◆ Materials provided:
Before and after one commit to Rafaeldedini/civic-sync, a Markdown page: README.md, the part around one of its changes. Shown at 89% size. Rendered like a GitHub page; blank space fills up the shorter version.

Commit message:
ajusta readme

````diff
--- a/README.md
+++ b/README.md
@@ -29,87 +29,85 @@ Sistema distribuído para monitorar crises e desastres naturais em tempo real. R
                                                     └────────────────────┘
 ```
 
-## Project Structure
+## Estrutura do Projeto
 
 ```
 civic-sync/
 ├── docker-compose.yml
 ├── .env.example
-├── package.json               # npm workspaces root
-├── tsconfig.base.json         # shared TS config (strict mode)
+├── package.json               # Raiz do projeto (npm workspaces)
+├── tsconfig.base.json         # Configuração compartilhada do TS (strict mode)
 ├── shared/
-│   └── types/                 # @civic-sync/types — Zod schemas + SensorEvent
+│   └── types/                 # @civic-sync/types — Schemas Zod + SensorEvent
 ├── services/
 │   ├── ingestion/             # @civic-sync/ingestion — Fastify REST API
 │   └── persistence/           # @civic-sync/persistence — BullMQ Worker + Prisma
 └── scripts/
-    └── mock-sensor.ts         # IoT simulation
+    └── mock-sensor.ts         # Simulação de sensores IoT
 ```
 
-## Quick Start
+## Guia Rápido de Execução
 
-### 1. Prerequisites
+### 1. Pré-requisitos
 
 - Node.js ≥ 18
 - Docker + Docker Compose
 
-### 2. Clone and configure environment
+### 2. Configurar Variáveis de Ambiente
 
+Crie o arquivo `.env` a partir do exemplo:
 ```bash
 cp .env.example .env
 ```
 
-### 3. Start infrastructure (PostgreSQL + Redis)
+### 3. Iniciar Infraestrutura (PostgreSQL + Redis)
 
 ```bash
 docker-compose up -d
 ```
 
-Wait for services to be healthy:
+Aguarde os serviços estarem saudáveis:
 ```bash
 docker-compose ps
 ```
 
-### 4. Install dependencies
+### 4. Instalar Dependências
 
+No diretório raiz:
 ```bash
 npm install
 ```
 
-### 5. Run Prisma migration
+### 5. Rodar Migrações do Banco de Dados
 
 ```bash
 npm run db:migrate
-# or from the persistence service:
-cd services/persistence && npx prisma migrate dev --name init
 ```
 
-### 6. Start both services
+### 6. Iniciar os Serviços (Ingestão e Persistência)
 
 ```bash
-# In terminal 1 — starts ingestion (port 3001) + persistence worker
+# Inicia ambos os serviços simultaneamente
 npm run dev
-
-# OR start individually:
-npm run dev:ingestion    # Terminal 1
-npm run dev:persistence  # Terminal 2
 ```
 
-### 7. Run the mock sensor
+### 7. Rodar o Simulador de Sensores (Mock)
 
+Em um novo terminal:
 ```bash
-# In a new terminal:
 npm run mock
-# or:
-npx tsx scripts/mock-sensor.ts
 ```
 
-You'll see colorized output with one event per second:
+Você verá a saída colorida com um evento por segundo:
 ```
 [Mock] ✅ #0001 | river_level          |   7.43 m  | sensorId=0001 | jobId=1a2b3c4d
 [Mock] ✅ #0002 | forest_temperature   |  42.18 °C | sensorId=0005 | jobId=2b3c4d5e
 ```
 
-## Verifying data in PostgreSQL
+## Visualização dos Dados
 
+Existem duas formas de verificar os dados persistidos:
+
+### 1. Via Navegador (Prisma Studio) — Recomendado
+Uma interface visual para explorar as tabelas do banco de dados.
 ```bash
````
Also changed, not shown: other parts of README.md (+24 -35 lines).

◆ What is required: Reproduce every record that appears above, keeping the wording exact.

◆ Expected answer:
Before and after one commit to Rafaeldedini/civic-sync, a Markdown page: README.md, the part around one of its changes. Shown at 89% size. Rendered like a GitHub page; blank space fills up the shorter version.

Commit message:
ajusta readme

````diff
--- a/README.md
+++ b/README.md
@@ -29,87 +29,85 @@ Sistema distribuído para monitorar crises e desastres naturais em tempo real. R
                                                     └────────────────────┘
 ```
 
-## Project Structure
+## Estrutura do Projeto
 
 ```
 civic-sync/
 ├── docker-compose.yml
 ├── .env.example
-├── package.json               # npm workspaces root
-├── tsconfig.base.json         # shared TS config (strict mode)
+├── package.json               # Raiz do projeto (npm workspaces)
+├── tsconfig.base.json         # Configuração compartilhada do TS (strict mode)
 ├── shared/
-│   └── types/                 # @civic-sync/types — Zod schemas + SensorEvent
+│   └── types/                 # @civic-sync/types — Schemas Zod + SensorEvent
 ├── services/
 │   ├── ingestion/             # @civic-sync/ingestion — Fastify REST API
 │   └── persistence/           # @civic-sync/persistence — BullMQ Worker + Prisma
 └── scripts/
-    └── mock-sensor.ts         # IoT simulation
+    └── mock-sensor.ts         # Simulação de sensores IoT
 ```
 
-## Quick Start
+## Guia Rápido de Execução
 
-### 1. Prerequisites
+### 1. Pré-requisitos
 
 - Node.js ≥ 18
 - Docker + Docker Compose
 
-### 2. Clone and configure environment
+### 2. Configurar Variáveis de Ambiente
 
+Crie o arquivo `.env` a partir do exemplo:
 ```bash
 cp .env.example .env
 ```
 
-### 3. Start infrastructure (PostgreSQL + Redis)
+### 3. Iniciar Infraestrutura (PostgreSQL + Redis)
 
 ```bash
 docker-compose up -d
 ```
 
-Wait for services to be healthy:
+Aguarde os serviços estarem saudáveis:
 ```bash
 docker-compose ps
 ```
 
-### 4. Install dependencies
+### 4. Instalar Dependências
 
+No diretório raiz:
 ```bash
 npm install
 ```
 
-### 5. Run Prisma migration
+### 5. Rodar Migrações do Banco de Dados
 
 ```bash
 npm run db:migrate
-# or from the persistence service:
-cd services/persistence && npx prisma migrate dev --name init
 ```
 
-### 6. Start both services
+### 6. Iniciar os Serviços (Ingestão e Persistência)
 
 ```bash
-# In terminal 1 — starts ingestion (port 3001) + persistence worker
+# Inicia ambos os serviços simultaneamente
 npm run dev
-
-# OR start individually:
-npm run dev:ingestion    # Terminal 1
-npm run dev:persistence  # Terminal 2
 ```
 
-### 7. Run the mock sensor
+### 7. Rodar o Simulador de Sensores (Mock)
 
+Em um novo terminal:
 ```bash
-# In a new terminal:
 npm run mock
-# or:
-npx tsx scripts/mock-sensor.ts
 ```
 
-You'll see colorized output with one event per second:
+Você verá a saída colorida com um evento por segundo:
 ```
 [Mock] ✅ #0001 | river_level          |   7.43 m  | sensorId=0001 | jobId=1a2b3c4d
 [Mock] ✅ #0002 | forest_temperature   |  42.18 °C | sensorId=0005 | jobId=2b3c4d5e
 ```
 
-## Verifying data in PostgreSQL
+## Visualização dos Dados
 
+Existem duas formas de verificar os dados persistidos:
+
+### 1. Via Navegador (Prisma Studio) — Recomendado
+Uma interface visual para explorar as tabelas do banco de dados.
 ```bash
````
Also changed, not shown: other parts of README.md (+24 -35 lines).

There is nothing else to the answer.